I’m often asked when someone should make or update an estate plan. Is it at a certain age?
I think the best answer is not age-dependent, rather, it is when what I like to consider “life events” happen.
Here are the top five life events that necessitate making or updating an estate plan.
1. Children or Grandchildren. Adding to the family makes a good time to update your estate plan. Having an addition to your family can mean anything from providing another share of your estate to creating a trust for the child’s benefit. Some of the questions that can be answered at this time are: who will care for the child in the event I cannot? what assets are available for my child’s or grandchild’s care? who will manage these assets? when should my child or grandchild receive all of the assets?

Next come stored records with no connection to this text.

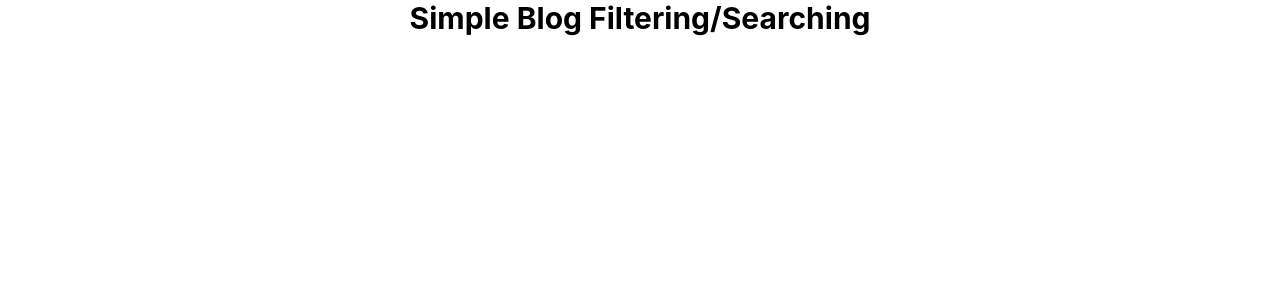
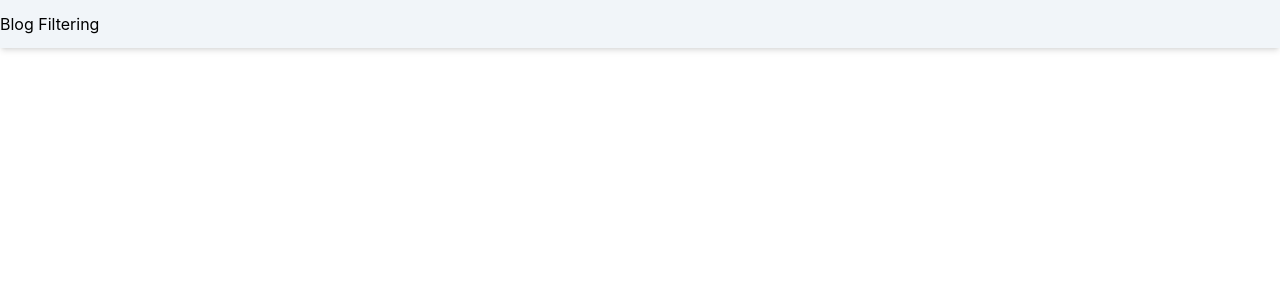
Before and after one commit to ahsan90/blog_filtering_searching_react_redux, a React (Create React App) app: page / in a window 1280 px wide. Shown: the top 300 px of the page. Built offline with nearby package versions, Linux system fonts and the light colour scheme.

Commit message:
configure redux

```diff
--- a/package.json
+++ b/package.json
@@ -6,9 +6,15 @@
     "@testing-library/jest-dom": "^5.16.5",
     "@testing-library/react": "^13.4.0",
     "@testing-library/user-event": "^13.5.0",
+    "lodash": "^4.17.21",
     "react": "^18.2.0",
     "react-dom": "^18.2.0",
+    "react-router-dom": "^6.6.2",
     "react-scripts": "5.0.1",
+    "redux": "^4.2.0",
+    "react-redux": "^8.0.2",
+    "redux-devtools-extension": "^2.13.9",
+    "thunk": "^0.0.1",
     "web-vitals": "^2.1.4"
   },
   "scripts": {
--- a/src/App.css
+++ b/src/App.css
@@ -1,4 +1,5 @@
-
 .App {
-  text-align: center;
+  margin: 0;
+  padding: 0;
+  box-sizing: border-box;
 }
--- a/src/App.js
+++ b/src/App.js
@@ -1,10 +1,16 @@
 import './App.css';
+import Navbar from './components/Navbar';
+import { Provider } from 'react-redux';
+import store from './redux/store'
 
 function App() {
   return (
-    <div className="App text-3xl font-bold">
-      <div><h2>Simple Blog Filtering/Searching</h2></div>
-    </div>
+    <Provider store={store}>
+      <div className="App">
+        <Navbar />
+      </div>
+    </Provider>
+
   );
 }
 
--- /dev/null
+++ b/src/components/Navbar.jsx
@@ -0,0 +1,13 @@
+import { Link } from "react-router-dom";
+
+export default function Navbar() {
+    return (
+        <nav className="bg-slate-100 shadow-md">
+            <div
+                className="max-w-7xl mx-auto px-5 lg:px-0 flex justify-between py-3 items-center"
+            >
+                Blog Filtering
+            </div>
+        </nav>
+    )
+}
--- /dev/null
+++ b/src/redux/rootReducer.js
@@ -0,0 +1,7 @@
+import { combineReducers } from "redux";
+
+const rootReducer = combineReducers({
+
+})
+
+export default rootReducer
--- /dev/null
+++ b/src/redux/store.js
@@ -0,0 +1,7 @@
+import { createStore } from "redux";
+import { composeWithDevTools } from "redux-devtools-extension";
+import rootReducer from "./rootReducer";
+
+const store = createStore(rootReducer, composeWithDevTools());
+
+export default store;
--- a/src/utility/utils.js
+++ b/src/utility/utils.js
@@ -1,5 +1,3 @@
-import { faker } from "@faker-js/faker";
-
 const image_1 =
     "https://images.unsplash.com/photo-1496128858413-b36217c2ce36?ixlib=rb-1.2.1&ixid=eyJhcHBfaWQiOjEyMDd9&auto=format&fit=crop&w=1679&q=80";
 const image_2 =
```
Also changed, not shown: src/components/BlogContent.jsx (added), src/components/Footer.jsx (added), src/components/PostItem.jsx (added), src/components/PostList.jsx (added), src/components/Search.jsx (added), 1 other file (tests, documents, lock files or other folders).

2. Divorce or Marriage: Marriage and divorce impact your rights to your spouse’s property. Florida law has restrictions on who can receive your homestead property at death if you are married. Additionally, divorce may not be enough to disinherit your former spouse if he or she is listed as a beneficiary of a retirement plan. If the marriage is a second marriage, then providing for this spouse, and children from the prior marriage make updating your estate plan even more important.
3. Inheritance. If you’ve recently become the beneficiary of another’s estate or trust, now is a good time to make your own plan. You may have rights under a trust that you are otherwise not aware of and if you do not exercise your rights, you may be giving up property or the right to control the property. Additionally, you should be aware of your rights as a beneficiary, especially if your rights include your right to know what property is in the estate or trust.
4. Retirement. Retirement can be a time to celebrate. And it is also a great time to examine your plan to make sure that it meets your goals. Some common goals are: making sure a spouse is provided for adequately, updating beneficiary designations, protecting assets from creditors, and ensuring that a plan is in place in the event of disability. Retirement may also be a good time to determine whether a long term care plan is necessary.
5. Death of a Loved One. Major decisions should usually be put off for at least a year after such an event. But short term planning may be necessary especially if your loved one was the decision maker in your plan. Updating powers of attorney and health care surrogate forms may make sense at this time.
Adapting your plan to changing circumstances will allow you to match your plan with your goals.